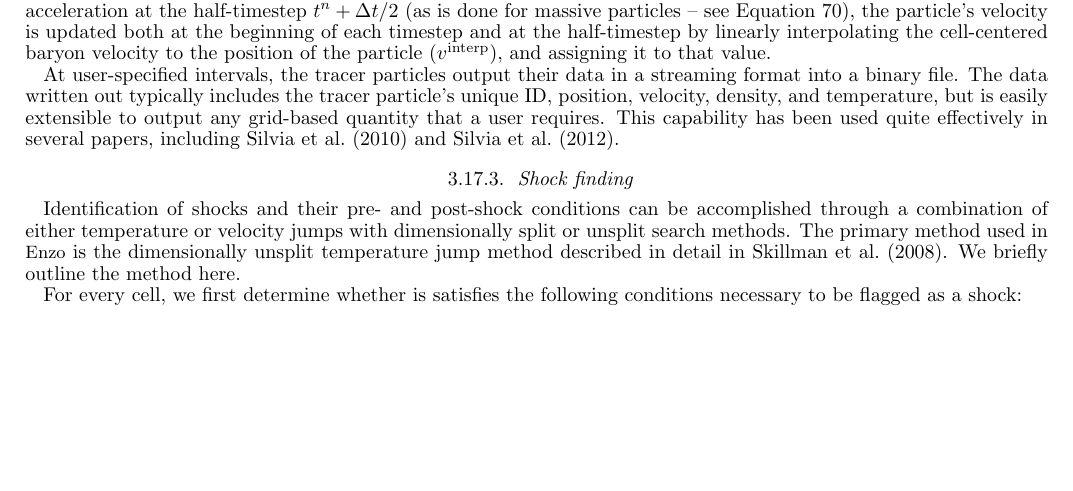
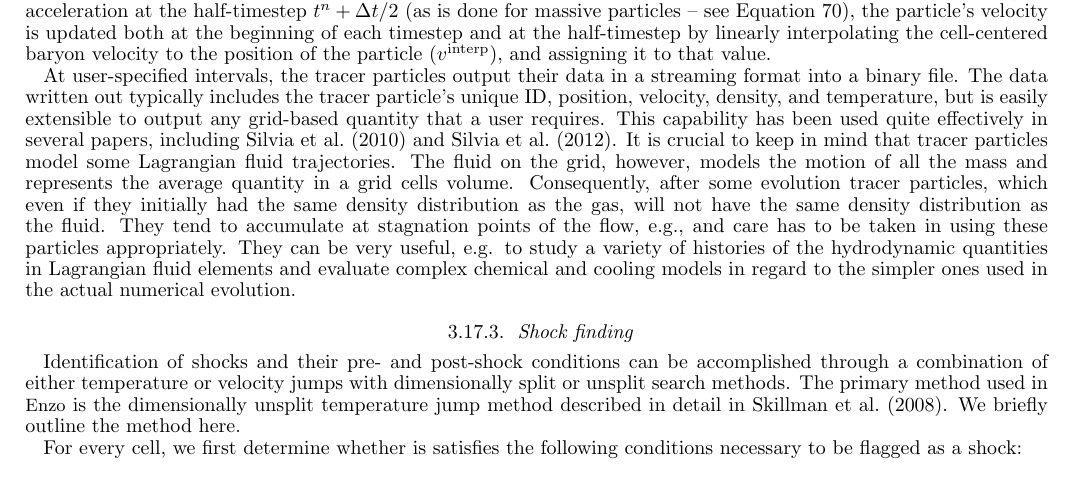
Before and after one commit to enzo-project/enzo-method-paper, a LaTeX document (ms.tex, which reads numerical-analysis.tex): part of page 30 of 51, cut so that both start at the same text, the shorter picture padded with empty space. Compiled offline with pdfLaTeX.

Commit message:
Added a disclaimer on Lagrangian tracer particles to make sure users have been appropriately warned that their density evolution in general does not evolve as the fluid density.

```diff
--- a/numerical-analysis.tex
+++ b/numerical-analysis.tex
@@ -98,7 +98,18 @@ typically includes the tracer particle's unique ID, position, velocity, density,
 and temperature, but is easily extensible to output any grid-based
 quantity that a user requires.  This capability has been used quite
 effectively in several papers, including \citet{2010ApJ...715.1575S}
-and \citet{2012ApJ...748...12S}.
+and \citet{2012ApJ...748...12S}. It is crucial to keep in mind that
+tracer particles model some Lagrangian fluid trajectories. The fluid
+on the grid, however, models the motion of all the mass and represents
+the average quantity in a grid cells volume. Consequently, after some
+evolution tracer particles, which even if they initially had the same
+density distribution as the gas, will not have the same density
+distribution as the fluid. They tend to accumulate at stagnation points
+of the flow, e.g., and care has to be taken in using these particles
+appropriately. They can be very useful, e.g. to study a variety of
+histories of the hydrodynamic quantities in Lagrangian fluid elements
+and evaluate complex chemical and cooling models in regard to the
+simpler ones used in the actual numerical evolution.
 
 \subsubsection{Shock finding}
 
```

TASK GOAL:
Give back the full listing word for word, with the pictures left out.

SOLUTION FOR THIS TASK:
Before and after one commit to enzo-project/enzo-method-paper, a LaTeX document (ms.tex, which reads numerical-analysis.tex): part of page 30 of 51, cut so that both start at the same text, the shorter picture padded with empty space. Compiled offline with pdfLaTeX.

Commit message:
Added a disclaimer on Lagrangian tracer particles to make sure users have been appropriately warned that their density evolution in general does not evolve as the fluid density.

```diff
--- a/numerical-analysis.tex
+++ b/numerical-analysis.tex
@@ -98,7 +98,18 @@ typically includes the tracer particle's unique ID, position, velocity, density,
 and temperature, but is easily extensible to output any grid-based
 quantity that a user requires.  This capability has been used quite
 effectively in several papers, including \citet{2010ApJ...715.1575S}
-and \citet{2012ApJ...748...12S}.
+and \citet{2012ApJ...748...12S}. It is crucial to keep in mind that
+tracer particles model some Lagrangian fluid trajectories. The fluid
+on the grid, however, models the motion of all the mass and represents
+the average quantity in a grid cells volume. Consequently, after some
+evolution tracer particles, which even if they initially had the same
+density distribution as the gas, will not have the same density
+distribution as the fluid. They tend to accumulate at stagnation points
+of the flow, e.g., and care has to be taken in using these particles
+appropriately. They can be very useful, e.g. to study a variety of
+histories of the hydrodynamic quantities in Lagrangian fluid elements
+and evaluate complex chemical and cooling models in regard to the
+simpler ones used in the actual numerical evolution.
 
 \subsubsection{Shock finding}
 
```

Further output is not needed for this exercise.